Mr. Willis explained that Samson Creek was former ranch land recently purchased by an individual who wanted it added to the expanded monument. The original monument was roughly 53,000 acres and was now over 62,000 acres. Any private land within the monument that the Bureau of Land Management (BLM) acquired would automatically become part of the monument. The Land and Water Conservation fund could spend $900,000 a year to purchase land.
There was no impact of monument expansion on privately owned land. Possible arguments against expanding the monument could include the prohibition of commercial timber sales and that grazing cattle was incompatible with protecting the monument. Special legislation in 2009 allowed grazing ranchers to donate their lease to BLM and receive payment from the Soda Mountain Wilderness Council to do so. To date, 98% of the land within the monument was cattle free. Another potential argument against the expansion was motorized vehicles were not allowed off designated roads in the monument.

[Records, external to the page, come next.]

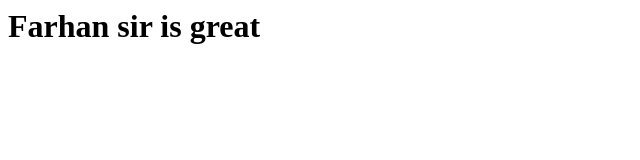
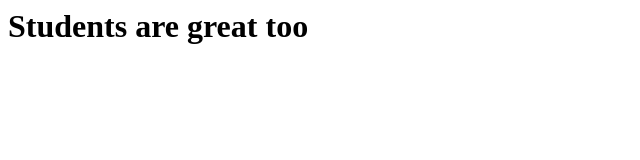
Before and after one commit to rkm10/devops-practical, a plain HTML site: page index.html in a window 1280 px wide. Shown: the whole page, without its empty margins (0-640 px from the left). Drawn offline with Linux system fonts and the light colour scheme.

Commit message:
Update index.html

```diff
--- a/index.html
+++ b/index.html
@@ -1 +1 @@
-<h1>Farhan sir is great</h1>
+<h1>Students are great too</h1>
```
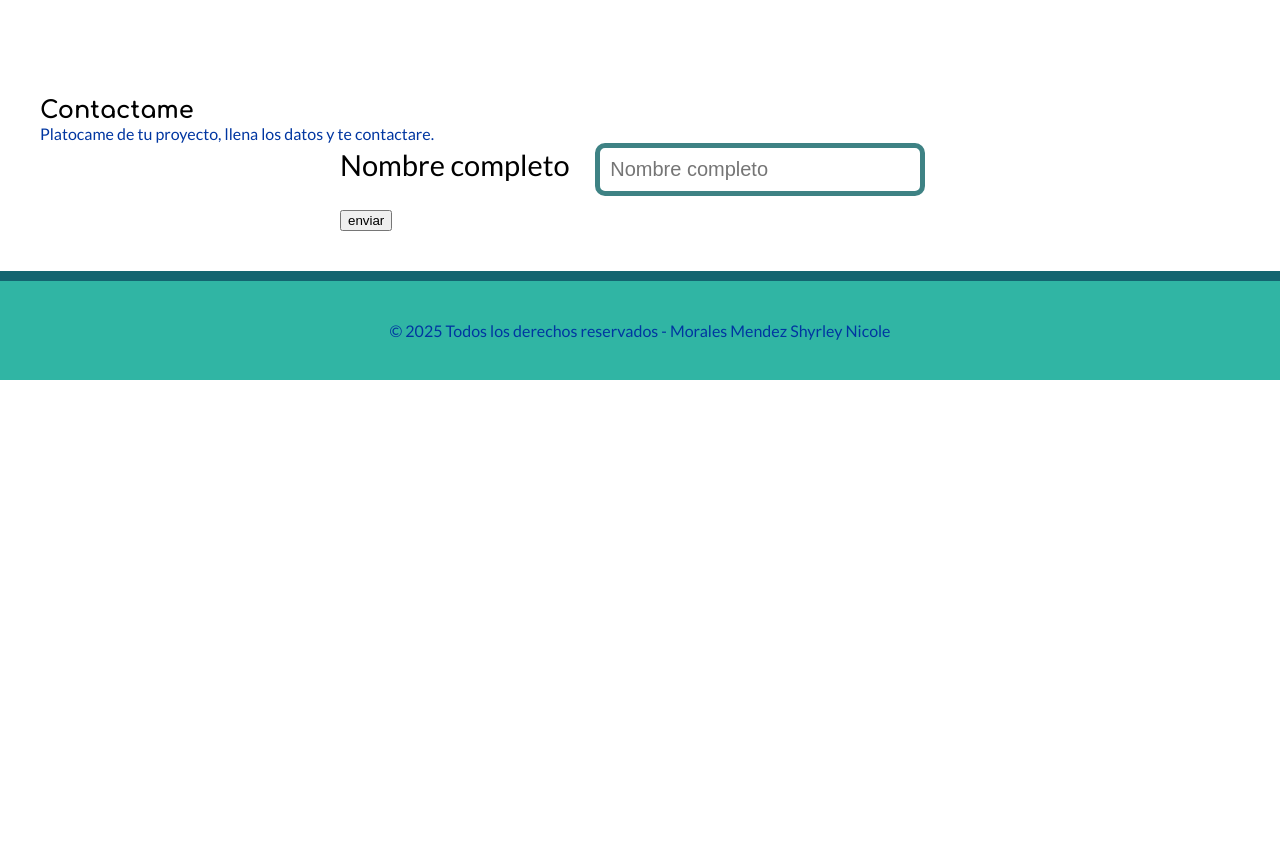
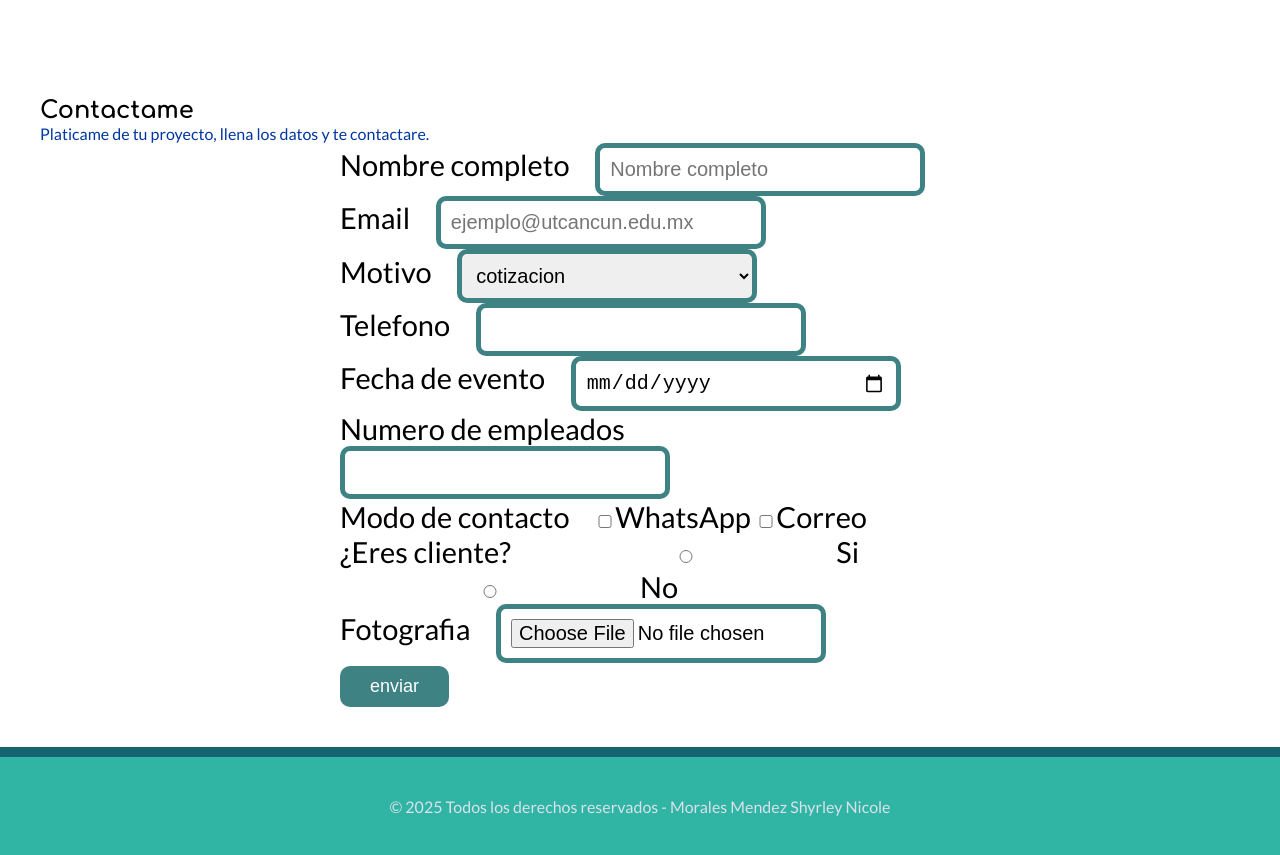
Before and after one commit to strawrabbit0424/PORTAFOLIO-SNMorales, a plain HTML site: page index.html in a window 1280 px wide. Shown: the part 1641-2496 px from the top of the page. Before the commit the page ends 2021 px from the top, so only its background shows below. Drawn offline with Linux system fonts and the light colour scheme.

Commit message:
Campos imformacion de contacto actualizado

```diff
--- a/css/main.css
+++ b/css/main.css
@@ -163,12 +163,26 @@ progress {
     padding-right: 20px;
 }
 
-.campos input {
+.campos input,
+select {
     padding: 10px;
     border: solid 5px #3e8284;
     width: 50%;
     font-size: 20px;
     border-radius: 10px;
+}
+
+.campos button {
+    background-color: #3e8284;
+    color: #ffffff;
+    border: none;
+    font-size: 18px;
+    padding: 10px 30px;
+    border-radius: 10px;
+}
+
+.campos .opciones {
+    width: 20px;
 }
 
 footer {
@@ -177,5 +191,9 @@ footer {
     background-color: rgb(48, 181, 164);
     text-align: center;
     border-top: solid 10px rgb(20, 101, 112);
-    ;
 }
+
+footer p {
+    font-family: "Lato", sans-serif;
+    color: rgb(219, 224, 236);
+}
--- a/index.html
+++ b/index.html
@@ -23,11 +23,13 @@
                     <path
                         d="M8 0C5.829 0 5.556.01 4.703.048 3.85.088 3.269.222 2.76.42a3.9 3.9 0 0 0-1.417.923A3.9 3.9 0 0 0 .42 2.76C.222 3.268.087 3.85.048 4.7.01 5.555 0 5.827 0 8.001c0 2.172.01 2.444.048 3.297.04.852.174 1.433.372 1.942.205.526.478.972.923 1.417.444.445.89.719 1.416.923.51.198 1.09.333 1.942.372C5.555 15.99 5.827 16 8 16s2.444-.01 3.298-.048c.851-.04 1.434-.174 1.943-.372a3.9 3.9 0 0 0 1.416-.923c.445-.445.718-.891.923-1.417.197-.509.332-1.09.372-1.942C15.99 10.445 16 10.173 16 8s-.01-2.445-.048-3.299c-.04-.851-.175-1.433-.372-1.941a3.9 3.9 0 0 0-.923-1.417A3.9 3.9 0 0 0 13.24.42c-.51-.198-1.092-.333-1.943-.372C10.443.01 10.172 0 7.998 0zm-.717 1.442h.718c2.136 0 2.389.007 3.232.046.78.035 1.204.166 1.486.275.373.145.64.319.92.599s.453.546.598.92c.11.281.24.705.275 1.485.039.843.047 1.096.047 3.231s-.008 2.389-.047 3.232c-.035.78-.166 1.203-.275 1.485a2.5 2.5 0 0 1-.599.919c-.28.28-.546.453-.92.598-.28.11-.704.24-1.485.276-.843.038-1.096.047-3.232.047s-2.39-.009-3.233-.047c-.78-.036-1.203-.166-1.485-.276a2.5 2.5 0 0 1-.92-.598 2.5 2.5 0 0 1-.6-.92c-.109-.281-.24-.705-.275-1.485-.038-.843-.046-1.096-.046-3.233s.008-2.388.046-3.231c.036-.78.166-1.204.276-1.486.145-.373.319-.64.599-.92s.546-.453.92-.598c.282-.11.705-.24 1.485-.276.738-.034 1.024-.044 2.515-.045zm4.988 1.328a.96.96 0 1 0 0 1.92.96.96 0 0 0 0-1.92m-4.27 1.122a4.109 4.109 0 1 0 0 8.217 4.109 4.109 0 0 0 0-8.217m0 1.441a2.667 2.667 0 1 1 0 5.334 2.667 2.667 0 0 1 0-5.334" />
                 </svg></a>
-                <a href="https://www.linkedin.com/in/nicole-morales-b31a0b329/" class="redes">
-                    <svg xmlns="http://www.w3.org/2000/svg" width="16" height="16" fill="currentColor" class="bi bi-linkedin" viewBox="0 0 16 16">
-  <path d="M0 1.146C0 .513.526 0 1.175 0h13.65C15.474 0 16 .513 16 1.146v13.708c0 .633-.526 1.146-1.175 1.146H1.175C.526 16 0 15.487 0 14.854zm4.943 12.248V6.169H2.542v7.225zm-1.2-8.212c.837 0 1.358-.554 1.358-1.248-.015-.709-.52-1.248-1.342-1.248S2.4 3.226 2.4 3.934c0 .694.521 1.248 1.327 1.248zm4.908 8.212V9.359c0-.216.016-.432.08-.586.173-.431.568-.878 1.232-.878.869 0 1.216.662 1.216 1.634v3.865h2.401V9.25c0-2.22-1.184-3.252-2.764-3.252-1.274 0-1.845.7-2.165 1.193v.025h-.016l.016-.025V6.169h-2.4c.03.678 0 7.225 0 7.225z"/>
-</svg>
-                </a>
+            <a href="https://www.linkedin.com/in/nicole-morales-b31a0b329/" class="redes">
+                <svg xmlns="http://www.w3.org/2000/svg" width="16" height="16" fill="currentColor"
+                    class="bi bi-linkedin" viewBox="0 0 16 16">
+                    <path
+                        d="M0 1.146C0 .513.526 0 1.175 0h13.65C15.474 0 16 .513 16 1.146v13.708c0 .633-.526 1.146-1.175 1.146H1.175C.526 16 0 15.487 0 14.854zm4.943 12.248V6.169H2.542v7.225zm-1.2-8.212c.837 0 1.358-.554 1.358-1.248-.015-.709-.52-1.248-1.342-1.248S2.4 3.226 2.4 3.934c0 .694.521 1.248 1.327 1.248zm4.908 8.212V9.359c0-.216.016-.432.08-.586.173-.431.568-.878 1.232-.878.869 0 1.216.662 1.216 1.634v3.865h2.401V9.25c0-2.22-1.184-3.252-2.764-3.252-1.274 0-1.845.7-2.165 1.193v.025h-.016l.016-.025V6.169h-2.4c.03.678 0 7.225 0 7.225z" />
+                </svg>
+            </a>
         </aside>
 
     </header>
@@ -123,12 +125,53 @@
     </main>
     <section id="contacto">
         <h2>Contactame</h2>
-        <p>Platocame de tu proyecto, llena los datos y te contactare.</p>
+        <p>Platicame de tu proyecto, llena los datos y te contactare.</p>
         <form>
             <div class="campos">
                 <label>Nombre completo</label>
-                <input type="Text" name="nombre" placeholder="Nombre completo" />
-                <button>enviar</button>
+                <input type="Text" name="nombre" placeholder="Nombre completo" required />
+
+            </div>
+            <div class="campos">
+                <label>Email</label>
+                <input type="email" name="correo_electronico" placeholder="ejemplo@utcancun.edu.mx" required />
+            </div>
+            <div class="campos">
+                <label>Motivo</label>
+                <select>
+                    <option value="1">contacto</option>
+                    <option selected>cotizacion</option>
+                    <option>otro</option>
+                </select>
+            </div>
+            <div class="campos">
+                <label>Telefono</label>
+                <input type="tel" />
+            </div>
+            <div class="campos">
+                <label>Fecha de evento</label>
+                <input type="date" />
+            </div>
+            <div class="campos">
+                <label>Numero de empleados</label>
+                <input type="number" />
+            </div>
+            <div class="campos">
+                <label>Modo de contacto</label>
+                <input type="checkbox" class="opciones" name="modalidad"/><span>WhatsApp</span>
+                 <input type="checkbox" class="opciones" name="modalidad"/><span>Correo</span>
+            </div>
+               <div class="campos">
+                <label>¿Eres cliente?</label>
+                <input type="radio" name="es_cliente"/><span>Si</span>
+                <input type="radio" name="es_cliente"/><span>No</span>
+            </div>
+            <div class="campos">
+                <label>Fotografia</label>
+                <input type="file"/>
+            </div>
+            <div class="campos">
+                <button type="submit">enviar</button>
             </div>
         </form>
     </section>
```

Grazing cattle increased the presence of Ecoli. The sensitive headwater areas were often trampled causing a decline in the quantity and quality of water. Congress and the President were the only entities who could establish monuments and determine the boundaries. Senator Wyden’s proposal for a narrow expansion, S132, included protective designations that could provide the President’s administration building blocks to assemble and expand the monument area. Council was the first group the Soda Mountain Wilderness Council had met with to discuss expanding the monument.
The Klamath-Siskiyou bioregion was the most botanically diverse coniferous forest in North America. Expansion to the North Cascades would not affect valid existing water rights through the Talent Irrigation District (TID).
Council agreed to support expanding the monument and directed staff to bring a resolution supporting the expansion to a future Council meeting.
4. Conservation Commission carbon pricing legislation support resolution
Conservation Commissioner Mark Weir explained a number of carbon bills were moving through the Oregon state House of Representatives and Senate that prompted the Conservation Commission to bring a resolution supporting carbon pricing legislation to Council for direction. Additionally, House Bill (HB) 3470 currently was moving its way through the Rules Committee and would go to the House Committee on Ways and Means soon. Representative Peter Buckley co-sponsored the bill and chaired the Ways and Means Committee so HB 3470 would move through that committee quickly. There were four weeks left in the Oregon legislative process. If the City wanted to support HB 3470 or a resolution on carbon pricing it needed to happen soon. The draft resolution did not directly link to HB 3470 and would support other types of carbon pricing.
Council discussed the resolution, timing, and language changes. Mayor Stromberg would call Representative Wyden and Senator Bates expressing Ashland’s support of HB 3470 and send a letter stating the same to Representative Wyden’s office. Council would hold off on drafting the carbon pricing resolution for the time being.
Meeting adjourned at 6:34 p.m.
Assistant to the City Recorder